Produce a faithful copy of the data, one that leaves out the pictures.

----------

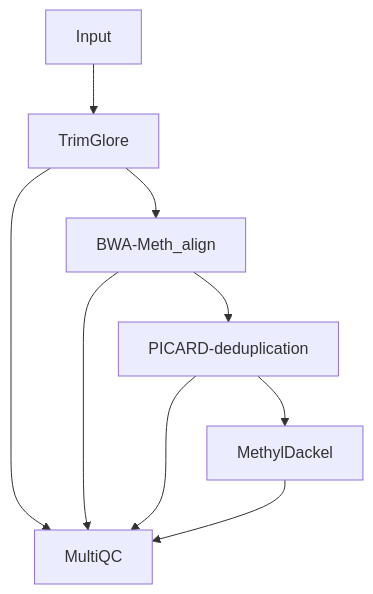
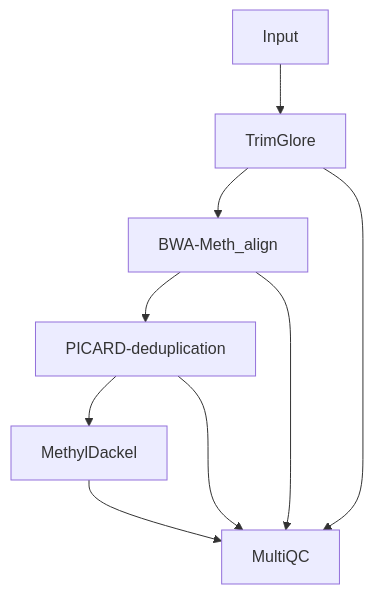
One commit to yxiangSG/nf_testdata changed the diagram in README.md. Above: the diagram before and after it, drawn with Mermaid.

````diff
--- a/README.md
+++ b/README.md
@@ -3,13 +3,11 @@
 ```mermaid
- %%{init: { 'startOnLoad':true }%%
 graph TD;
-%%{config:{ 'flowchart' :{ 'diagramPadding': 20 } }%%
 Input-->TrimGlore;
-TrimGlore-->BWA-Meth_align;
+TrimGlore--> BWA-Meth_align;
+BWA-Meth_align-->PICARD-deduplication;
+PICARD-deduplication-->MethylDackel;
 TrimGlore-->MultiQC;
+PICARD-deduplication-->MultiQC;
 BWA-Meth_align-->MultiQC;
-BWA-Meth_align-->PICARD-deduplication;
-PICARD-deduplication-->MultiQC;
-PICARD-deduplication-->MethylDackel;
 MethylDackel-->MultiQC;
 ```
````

----------

#### Response
One commit to yxiangSG/nf_testdata changed the diagram in README.md. Above: the diagram before and after it, drawn with Mermaid.

````diff
--- a/README.md
+++ b/README.md
@@ -3,13 +3,11 @@
 ```mermaid
- %%{init: { 'startOnLoad':true }%%
 graph TD;
-%%{config:{ 'flowchart' :{ 'diagramPadding': 20 } }%%
 Input-->TrimGlore;
-TrimGlore-->BWA-Meth_align;
+TrimGlore--> BWA-Meth_align;
+BWA-Meth_align-->PICARD-deduplication;
+PICARD-deduplication-->MethylDackel;
 TrimGlore-->MultiQC;
+PICARD-deduplication-->MultiQC;
 BWA-Meth_align-->MultiQC;
-BWA-Meth_align-->PICARD-deduplication;
-PICARD-deduplication-->MultiQC;
-PICARD-deduplication-->MethylDackel;
 MethylDackel-->MultiQC;
 ```
````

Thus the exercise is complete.